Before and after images

________________________________________

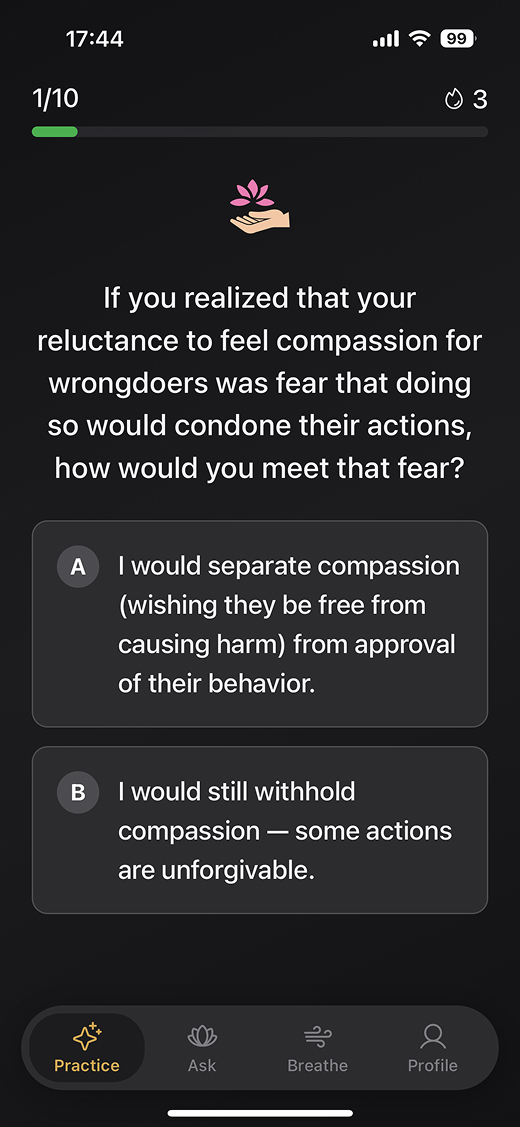
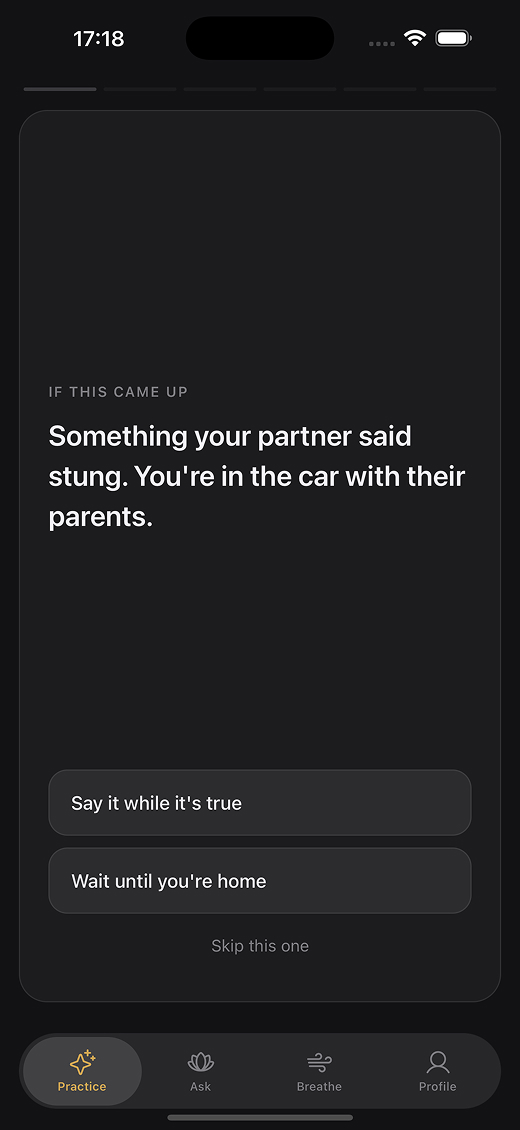
updated content

diff --git a/index.html b/index.html
@@ -2,7 +2,7 @@
 layout: default
 image: /assets/og-image.png
 title: Daily Mindful Decision-Making App
-description: Practice making calmer, wiser choices every day. Buddhist-inspired quizzes, AI-powered guidance, breathing exercises, and personal growth tracking. Free to start.
+description: Practice making calmer, wiser choices every day. A short Buddhist-inspired daily practice, AI-powered guidance, breathing exercises, and patterns that show where you actually lean. Free to start.
 ---
 
 <!-- Hero Section -->
@@ -121,14 +121,13 @@ description: Practice making calmer, wiser choices every day. Buddhist-inspired 
         <h2
           class="text-3xl sm:text-4xl lg:text-[44px] font-bold text-dark leading-tight mb-4"
         >
-          Track Your Growth Across 8 Core Buddhist Concepts
+          See Where You Actually Lean, Across Five Concepts
         </h2>
         <p class="text-body text-base leading-relaxed mb-6">
-          Every question you answer maps to a core Buddhist concept —
-          Compassion, Patience, Letting Go, Mindfulness, Right Speech,
-          Acceptance, Kindness, and Wisdom. Over time, your personal radar chart
-          reveals where you're strong and where you can grow. Watch your
-          awareness deepen with each day of practice.
+          Right Speech, Kindness, Patience, Letting Go and Mindfulness — each
+          one a real tension rather than a score. Your answers place you between
+          two honest options, and Patterns shows where you sit, along with the
+          gap between what you would do and what you did.
         </p>
         <a
           href="{{ '/practice-map/' | relative_url }}"

diff --git a/_pages/practice-map.md b/_pages/practice-map.md
@@ -1,49 +1,48 @@
 ---
 layout: page
-title: Practice Map — Track Your Mindfulness Growth Across 8 Buddhist Concepts
+title: Practice Map — See Where You Actually Lean Across Five Buddhist Concepts
 permalink: /practice-map/
 image: /assets/og-image.png
-description: Practice Map visualizes your mindfulness growth across 8 core Buddhist concepts — compassion, patience, letting go, mindfulness, right speech, acceptance, kindness, and wisdom.
+description: Patterns in the Choose Like Buddha app shows where you sit between two honest options across five Buddhist concepts — right speech, kindness, patience, letting go, and mindfulness — and the gap between what you would do and what you did.
 ---
 
 <div class="not-prose mb-10">
-{% include phone-mockup.html image="assets/screens/IMG_9284.jpg" alt="Practice Map radar chart in the Choose Like Buddha app" size="md" %}
+{% include phone-mockup.html image="assets/screens/IMG_9284.jpg" alt="The Patterns section in the Choose Like Buddha app" size="md" %}
 </div>
 
-# Practice Map: See Your Mindfulness Grow Across 8 Buddhist Concepts
+# Practice Map: See Where You Actually Lean
 
-Mindfulness isn't a single skill — it's a family of related qualities you strengthen one small choice at a time. **Practice Map** is the feature in the [Choose Like Buddha app]({{ '/' | relative_url }}) that turns those daily choices into a clear, visual picture of how your awareness is actually developing over time.
+Mindfulness isn't a single skill — it's a family of related qualities you meet one small choice at a time. **Patterns** is the part of the [Choose Like Buddha app]({{ '/' | relative_url }}) that turns those daily choices into a picture of where you actually sit, not a score for how well you did.
 
-## What Is the Practice Map?
+## What Patterns Shows You
 
-Practice Map is a personal radar chart that tracks your responses across eight foundational Buddhist concepts. Every quiz answer you give in the app maps to one of these eight dimensions, so the more you practice, the sharper the picture becomes. It's a mirror, not a scoreboard — a quiet way to see which parts of your mind you've been exercising and which ones could use more attention.
+Patterns is not a scoreboard, and there is no percentage to raise. Each day's practice asks you to choose between two options that are both defensible — sparing someone's feelings or telling them the truth, waiting or pressing, setting something down or keeping it live. Neither is the right answer. Over enough days, which one you reach for becomes visible, and that is the thing worth seeing.
 
-## The 8 Core Buddhist Concepts
+## The Five Concepts
 
-- **Compassion** — the warmth we extend to others and to ourselves
-- **Patience** — staying steady when things take longer than we'd like
-- **Letting Go** — releasing what we can't control
-- **Mindfulness** — returning to the present moment
-- **Right Speech** — speaking truthfully, kindly, and at the right time
-- **Acceptance** — meeting reality as it is, not as we wish it were
-- **Kindness** — small, deliberate acts of care
-- **Wisdom** — seeing clearly through the noise
+Each concept is a tension between two poles rather than a virtue to score:
 
-Together, these eight concepts cover the core territory of Buddhist ethical practice and map naturally onto the real decisions you make every day — at work, with family, and in your own mind.
+- **Right Speech** — sparing them, or telling them
+- **Kindness** — softening it, or letting it land
+- **Patience** — waiting, or pressing
+- **Letting Go** — setting it down, or keeping it live
+- **Mindfulness** — letting it pass, or marking it
 
-## How the Radar Chart Works
+These five cover the ground where most everyday decisions actually get made — at work, with family, and in your own head.
 
-1. **Answer daily quiz questions.** Each question presents a realistic situation with a common-sense response and a mindful one.
-2. **Your answers are scored across the 8 concepts.** Some questions test patience, others compassion, others right speech.
-3. **Your radar chart updates in real time.** The shape reveals your current strengths and the areas most ready for growth.
+## How It Works
 
-Over weeks and months, the chart becomes a living record of your practice — the kind of feedback loop that personal growth usually lacks.
+1. **A few short items a day.** Each concept comes round in turn: a check-in on what you noticed, something you already did, and something you might do.
+2. **Your answers place you on an axis.** One dot marks what you *would* do, the other what you *did*. Both are drawn only once there is enough behind them to mean something — a handful of answers, not one.
+3. **The gap between the dots is the interesting part.** Most people predict they will be more patient, or more honest, than they turn out to be. Patterns shows that distance instead of hiding it.
 
-## Why Tracking Mindfulness Matters
+The lean is drawn from roughly the last three months, so it moves slowly and reflects a disposition rather than a bad week. The check trend uses a shorter window — about a month — because it measures something that should be allowed to change.
 
-Most inner growth is invisible. You can't point to the moment you became more patient, more forgiving, or less reactive. Without a signal, it's easy to lose motivation or miss the progress you're actually making. The Practice Map gives that invisible growth a shape you can see change. Visual feedback is one of the most reliable ways to build and sustain a habit — mindfulness included.
+## Why Tracking This Matters
 
-## Who the Practice Map Is For
+Most inner growth is invisible. You can't point to the moment you became less reactive, and without a signal it's easy to lose the thread or miss progress you're actually making. What Patterns offers isn't a rising number — it's an honest mirror. Seeing that you *say* you'd speak up but usually don't is more useful than any score, because it's specific enough to act on.
+
+## Who It's For
 
 - People new to mindfulness who want a clear starting point
 - Experienced meditators curious about the gaps in their practice
@@ -52,18 +51,21 @@ Most inner growth is invisible. You can't point to the moment you became more pa
 
 ## Frequently Asked Questions
 
-**Do I need to know anything about Buddhism to use Practice Map?**
+**Do I need to know anything about Buddhism to use it?**
 No. The app explains each concept in plain language as you go.
 
 **Is my progress private?**
 Yes. Choose Like Buddha is privacy-respecting and ad-free. See the [Privacy Policy]({{ '/privacy-policy/' | relative_url }}) for details.
 
-**How long before I see a meaningful chart?**
-Most people see a recognizable pattern after a week or two of daily practice.
+**How long before I see something meaningful?**
+A dot appears once a concept has enough answers behind it — usually a week or two of daily practice. Thin concepts say so rather than drawing a shape from too little.
 
-**Is Practice Map free?**
-Yes. It's included in the free [Choose Like Buddha app]({{ '/' | relative_url }}).
+**Is there a right answer?**
+No. Both options are ones a thoughtful person might choose, and nothing is marked correct. If a situation didn't come up, you can say so and it counts as nothing at all.
 
-## Start Mapping Your Practice
+**Is it free?**
+Yes. Patterns is included in the free [Choose Like Buddha app]({{ '/' | relative_url }}), and the daily practice is the same on both plans.
 
-Small daily choices, tracked over time, become a practice. A practice, over time, becomes a life. [Download Choose Like Buddha]({{ '/' | relative_url }}) and watch your Practice Map take shape, one mindful answer at a time.
+## Start Your Practice
+
+Small daily choices, seen honestly over time, become a practice. A practice, over time, becomes a life. [Download Choose Like Buddha]({{ '/' | relative_url }}) and watch your own pattern come into focus.

diff --git a/_pages/privacy-policy.md b/_pages/privacy-policy.md
@@ -10,7 +10,7 @@ hide_app_cta: true
 # Privacy Policy
 
 **Last updated**
-29.07.2026
+27.09.2026
 
 Choose Like Buddha respects your privacy. This Privacy Policy explains how we collect, use, and protect your information when you use the app.
 
@@ -23,18 +23,20 @@ If you choose to create an account or sign in, we may collect:
 - Name (as provided by you)
 - Email address (for email sign-in)
 - Apple ID identifier (for Sign in with Apple)
+- Google account identifier and email address (for Sign in with Google)
 
 This information is used only to identify your account and save your progress.
 
 ### Guest Mode
 
-You may use the app without providing personal information by continuing as a guest. In guest mode, a temporary anonymous account is created to store your progress (quiz answers, statistics, and other app data) on our servers. No personal information such as name or email is collected. If you later create an account, your guest progress is preserved. If you sign out without creating an account, your guest data may become inaccessible.
+You may use the app without providing personal information by continuing as a guest. In guest mode, a temporary anonymous account is created to store your progress (practice answers, written reflections, statistics, and other app data) on our servers. No personal information such as name or email is collected. If you later create an account, your guest progress is preserved. If you sign out without creating an account, your guest data may become inaccessible.
 
 ### App Usage Data
 
 We collect limited app usage data to provide core features, including:
 
-- Quiz answers
+- Your daily practice answers
+- Written reflections you choose to save
 - Daily progress and statistics
 - Subscription status
 
@@ -55,22 +57,13 @@ This sync is off by default and requires your explicit permission. You can turn 
 
 Any questions entered in the "Ask Buddha" feature are used only to generate responses and are not analyzed as health information.
 
-### Food and Body Awareness Data
-
-If you use the food and body awareness feature, the app may store:
-
-- Food entries you create
-- Body or mood notes associated with foods
-
-This data is entered voluntarily and stored to support app features.
-
 ### Ask Buddha (AI-Generated Guidance)
 
 If you use the Ask Buddha feature, the questions you submit are sent to a third-party AI service (Anthropic) to generate personalized responses inspired by Buddhist wisdom.
 
-For free plan users, questions and responses are processed in real time and are **not** stored on our servers.
+Your questions and the AI-generated responses are saved to your account as conversation history so you can revisit past guidance. This applies on both plans: the free plan shows your 7 most recent entries, and premium subscribers can see their full history.
 
-For premium subscribers, your questions and the AI-generated responses are saved to your account as conversation history so you can revisit past guidance. You can delete individual entries or clear your entire Ask Buddha history at any time from within the app.
+You can delete individual entries or clear your entire Ask Buddha history at any time from within the app.
 
 ## Notifications
 
@@ -100,7 +93,7 @@ We do **not** sell, rent, or share your personal information with third parties 
 
 Information may be shared only when necessary to:
 
-- Authenticate users (Sign in with Apple)
+- Authenticate users (Sign in with Apple, Sign in with Google)
 - Process subscriptions through Apple In-App Purchases
 - Comply with legal obligations
 
@@ -146,6 +139,7 @@ We do not knowingly collect personal information from children.
 The app uses the following third-party services:
 
 - **Apple** — Sign in with Apple, In-App Purchases and subscriptions, and Apple Health (HealthKit) if you enable breathing-session sync
+- **Google** — Sign in with Google, and Google Play billing for subscriptions on Android
 - **Supabase** — Secure cloud database for storing your account and progress data
 - **PostHog** — Privacy-focused analytics to understand app usage and improve features (hosted in EU)
 - **Anthropic** — AI service used to generate Buddhist wisdom responses in the Ask Buddha feature

diff --git a/_pages/changelog.md b/_pages/changelog.md
@@ -9,7 +9,26 @@ image: /assets/og-image.png
 
 Stay up to date with the latest improvements, features, and fixes in Choose Like Buddha, a mindfulness and decision-making app inspired by Buddhist philosophy. On this page, we share detailed release notes for each version, including new features, performance enhancements, and bug fixes.
 
-We regularly update the app to improve user experience, add meaningful tools like daily reminders, and ensure stability across iOS devices. Check back often to see how the app evolves and how each update helps you make calmer, more conscious choices in everyday life.
+We regularly update the app to improve user experience, add meaningful tools like daily reminders, and ensure stability across iOS and Android devices. Check back often to see how the app evolves and how each update helps you make calmer, more conscious choices in everyday life.
+
+---
+
+## Version 2.0 - September 27, 2026
+
+### A Daily Practice, Not a Quiz
+
+Version 2.0 rebuilds the heart of the app. The quiz is gone, and with it the idea that one answer was right and the other was wrong.
+
+- Replaced the quiz with a **daily practice**: a handful of short items each day across five concepts. Each one offers two options a thoughtful person might choose, and neither is marked correct. If a situation did not come up for you, you can say so and it counts as nothing at all
+- The practice now moves through **five concepts** — Right Speech, Kindness, Patience, Letting Go, and Mindfulness. Each is a tension rather than a virtue to score: sparing someone or telling them, waiting or pressing, setting something down or keeping it live
+- Introduced **Patterns**, replacing the radar chart. Instead of a score per category, Patterns shows where you actually sit between a concept's two poles — one mark for what you *would* do, another for what you *did* — and the gap between them. Most of us predict we will be more patient than we turn out to be, and Patterns shows that distance rather than hiding it
+- A concept's mark is only drawn once there is enough behind it to mean something. Thin concepts say so instead of drawing a shape from too little
+- Added **Reflections** — an optional written note at the end of a session, kept as an archive you can read back
+- Reworked **Achievement Badges** around the new practice. Badges for correct answers and category mastery no longer made sense and have been retired; if you already earned one it stays on your profile, but it is no longer handed out. Twenty-seven badges are now reachable, across streaks, daily practice, breathing, reflections and Ask Buddha
+- **Ask Buddha history is now available on the free plan** — your 7 most recent questions and answers are kept, rather than none. Premium keeps the full history
+- General performance and stability improvements
+
+The old app asked whether you knew the wiser answer. This one assumes you usually do, and asks what you actually chose.
 
 ---
 

diff --git a/_pages/terms.md b/_pages/terms.md
@@ -10,7 +10,7 @@ hide_app_cta: true
 # Terms & Conditions
 
 **Last updated**
-13.04.2026
+27.09.2026
 
 Please read these Terms & Conditions ("Terms") carefully before using the Choose Like Buddha mobile application ("App") and website ("Website"), operated by [YOUR NAME OR BUSINESS NAME] ("we," "us," or "our").
 
@@ -18,7 +18,7 @@ By accessing or using the App or Website, you agree to be bound by these Terms. 
 
 ## 1. Overview
 
-Choose Like Buddha is a mindfulness application that helps users practice calm decision-making through quizzes, AI-powered guidance and breathing exercises. The App is available on iOS and Android platforms.
+Choose Like Buddha is a mindfulness application that helps users practice calm decision-making through a short daily practice, AI-powered guidance and breathing exercises. The App is available on iOS and Android platforms.
 
 ## 2. Eligibility
 
@@ -38,7 +38,7 @@ The Enlightened Path is available at $4.99 USD per month, billed through the App
 
 The Ask Buddha feature provides responses generated by artificial intelligence, inspired by Buddhist teachings. These responses are for personal reflection and educational purposes only.
 
-Premium subscribers may access Ask Buddha conversation history, which stores your questions and the AI-generated responses for future reference. You can delete individual entries or clear your full history at any time from within the App.
+Ask Buddha conversation history stores your questions and the AI-generated responses for future reference on both plans. The free plan shows your 7 most recent entries; premium subscribers can access the full history. You can delete individual entries or clear your full history at any time from within the App.
 
 AI-generated content is not a substitute for professional medical, psychological, legal, financial, or religious advice. We do not guarantee the accuracy, completeness, or suitability of any AI-generated response. You are solely responsible for any decisions you make based on the content provided by the App.
 
@@ -57,7 +57,7 @@ We reserve the right to suspend or terminate your account if you violate these T
 
 ## 7. Intellectual Property
 
-All content in the App, including but not limited to text, design, graphics, quizzes, and AI-generated responses, is owned by or licensed to us. You may not reproduce, distribute, or create derivative works from any content in the App without our written permission.
+All content in the App, including but not limited to text, design, graphics, practice content, and AI-generated responses, is owned by or licensed to us. You may not reproduce, distribute, or create derivative works from any content in the App without our written permission.
 
 ## 8. Privacy
 

diff --git a/_pages/about.md b/_pages/about.md
@@ -17,15 +17,15 @@ The app presents real-life situations and asks how you would respond. One answer
 
 Over time, you start to notice patterns in how you think and react. That awareness is where real growth begins.
 
-## More Than a Quiz
+## More Than the Daily Practice
 
 Choose Like Buddha also includes Ask Buddha — an AI-powered feature where you can describe any real-life situation and receive thoughtful guidance inspired by Buddhist teachings. It's like having a calm, mindful friend available whenever you need a moment of clarity.
 
-The app also offers a guided breathing exercise to reset your mind.
+The app also offers four guided breathing techniques to reset your mind.
 
 ## Your Growth, Visualized
 
-Every quiz question maps to one of 8 core Buddhist concepts: Compassion, Patience, Letting Go, Mindfulness, Right Speech, Acceptance, Kindness, and Wisdom. Your profile tracks your progress across all of them, revealing your strengths and where you can grow.
+The practice moves through five concepts: Right Speech, Kindness, Patience, Letting Go, and Mindfulness. Each carries a real tension — sparing someone or telling them, waiting or pressing — and your answers place you somewhere between the two. Patterns shows where you actually sit, and the gap between what you would do and what you did.
 
 ## Built by a Solo Developer
 

diff --git a/_pages/breathe.md b/_pages/breathe.md
@@ -12,7 +12,7 @@ description: Guided breathing exercises rooted in Buddhist and contemplative tra
 
 # Breathing Guide: Four Buddhist Breathing Techniques for a Calmer Mind
 
-Sometimes you don't need advice. You don't need a quiz. You don't even need words. You just need a moment to stop and breathe. The **Breathing Guide** in the [Choose Like Buddha app]({{ '/' | relative_url }}) offers four guided breathing techniques drawn from Buddhist and contemplative traditions — each designed to help you calm the nervous system, steady the mind, and return to the present moment.
+Sometimes you don't need advice. You don't need a question to sit with. You don't even need words. You just need a moment to stop and breathe. The **Breathing Guide** in the [Choose Like Buddha app]({{ '/' | relative_url }}) offers four guided breathing techniques drawn from Buddhist and contemplative traditions — each designed to help you calm the nervous system, steady the mind, and return to the present moment.
 
 ## Why Breathing Practice Works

________________________________________

AIM OF THE TASK :: Only one thing belongs in the answer: the number of lines of the data that contain the string "diff".

RESULT OF THE TASK :: 7